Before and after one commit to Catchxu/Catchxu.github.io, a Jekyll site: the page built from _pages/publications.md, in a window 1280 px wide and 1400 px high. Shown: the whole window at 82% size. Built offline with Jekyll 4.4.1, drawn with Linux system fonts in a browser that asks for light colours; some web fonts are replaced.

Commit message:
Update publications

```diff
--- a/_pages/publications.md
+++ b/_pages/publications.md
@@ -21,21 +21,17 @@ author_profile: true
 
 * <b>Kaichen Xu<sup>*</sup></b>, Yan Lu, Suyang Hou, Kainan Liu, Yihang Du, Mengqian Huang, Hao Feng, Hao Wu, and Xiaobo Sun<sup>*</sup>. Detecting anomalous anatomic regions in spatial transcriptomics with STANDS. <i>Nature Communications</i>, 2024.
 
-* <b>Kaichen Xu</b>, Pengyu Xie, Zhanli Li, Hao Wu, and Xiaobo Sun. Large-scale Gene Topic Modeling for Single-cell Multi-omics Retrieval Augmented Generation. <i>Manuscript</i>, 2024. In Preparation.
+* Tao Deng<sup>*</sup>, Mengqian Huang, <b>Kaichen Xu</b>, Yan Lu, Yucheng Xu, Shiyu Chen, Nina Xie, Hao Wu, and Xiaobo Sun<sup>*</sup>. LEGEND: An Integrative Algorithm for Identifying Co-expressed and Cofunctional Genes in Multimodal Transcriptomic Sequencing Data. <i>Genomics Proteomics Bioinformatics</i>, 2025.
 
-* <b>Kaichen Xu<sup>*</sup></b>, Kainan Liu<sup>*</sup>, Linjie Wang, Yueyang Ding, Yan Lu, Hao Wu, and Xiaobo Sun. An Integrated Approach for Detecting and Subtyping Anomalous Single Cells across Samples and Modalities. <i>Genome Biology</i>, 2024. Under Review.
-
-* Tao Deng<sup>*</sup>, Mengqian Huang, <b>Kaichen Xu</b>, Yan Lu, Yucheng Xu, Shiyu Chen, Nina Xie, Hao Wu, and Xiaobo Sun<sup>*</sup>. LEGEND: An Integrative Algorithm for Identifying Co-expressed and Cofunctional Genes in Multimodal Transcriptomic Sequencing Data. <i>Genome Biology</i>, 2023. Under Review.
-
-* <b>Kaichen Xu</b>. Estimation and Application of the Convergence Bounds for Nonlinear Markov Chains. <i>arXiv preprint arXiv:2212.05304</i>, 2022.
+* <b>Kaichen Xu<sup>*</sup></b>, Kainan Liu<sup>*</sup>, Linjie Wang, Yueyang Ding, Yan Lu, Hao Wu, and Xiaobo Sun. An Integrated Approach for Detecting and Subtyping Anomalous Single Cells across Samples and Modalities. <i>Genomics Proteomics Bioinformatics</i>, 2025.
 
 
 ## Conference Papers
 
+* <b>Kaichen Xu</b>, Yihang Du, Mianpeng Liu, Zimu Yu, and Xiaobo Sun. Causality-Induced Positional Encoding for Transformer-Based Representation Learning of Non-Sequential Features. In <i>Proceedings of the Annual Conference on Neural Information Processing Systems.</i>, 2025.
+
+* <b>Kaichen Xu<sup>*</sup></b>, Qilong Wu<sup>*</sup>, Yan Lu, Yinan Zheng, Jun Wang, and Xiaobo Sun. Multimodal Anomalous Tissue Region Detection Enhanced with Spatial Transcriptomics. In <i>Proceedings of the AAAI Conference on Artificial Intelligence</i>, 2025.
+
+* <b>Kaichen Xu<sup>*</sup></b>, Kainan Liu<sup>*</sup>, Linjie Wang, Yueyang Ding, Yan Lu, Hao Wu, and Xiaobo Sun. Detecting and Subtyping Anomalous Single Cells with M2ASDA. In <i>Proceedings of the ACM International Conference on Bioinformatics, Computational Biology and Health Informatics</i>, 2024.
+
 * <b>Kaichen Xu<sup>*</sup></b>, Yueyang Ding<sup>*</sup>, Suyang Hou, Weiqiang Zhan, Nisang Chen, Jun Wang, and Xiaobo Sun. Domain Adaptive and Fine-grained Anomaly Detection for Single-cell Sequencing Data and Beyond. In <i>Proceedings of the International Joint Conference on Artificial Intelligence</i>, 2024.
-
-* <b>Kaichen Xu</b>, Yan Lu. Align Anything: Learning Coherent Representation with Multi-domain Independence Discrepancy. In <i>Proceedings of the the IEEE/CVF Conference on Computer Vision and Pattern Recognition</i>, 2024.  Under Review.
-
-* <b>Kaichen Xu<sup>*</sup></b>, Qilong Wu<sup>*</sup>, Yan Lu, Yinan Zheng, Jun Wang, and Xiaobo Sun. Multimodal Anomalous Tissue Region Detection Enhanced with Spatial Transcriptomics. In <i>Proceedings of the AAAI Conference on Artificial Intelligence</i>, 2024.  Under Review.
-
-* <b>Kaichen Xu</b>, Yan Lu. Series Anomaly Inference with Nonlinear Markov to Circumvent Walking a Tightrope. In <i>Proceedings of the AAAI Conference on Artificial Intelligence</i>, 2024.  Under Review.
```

::::::::

● EXERCISE DETAILS
How many lines in the data above contain the string "Representation"? Reply with only the number.

● TASK ANSWER
2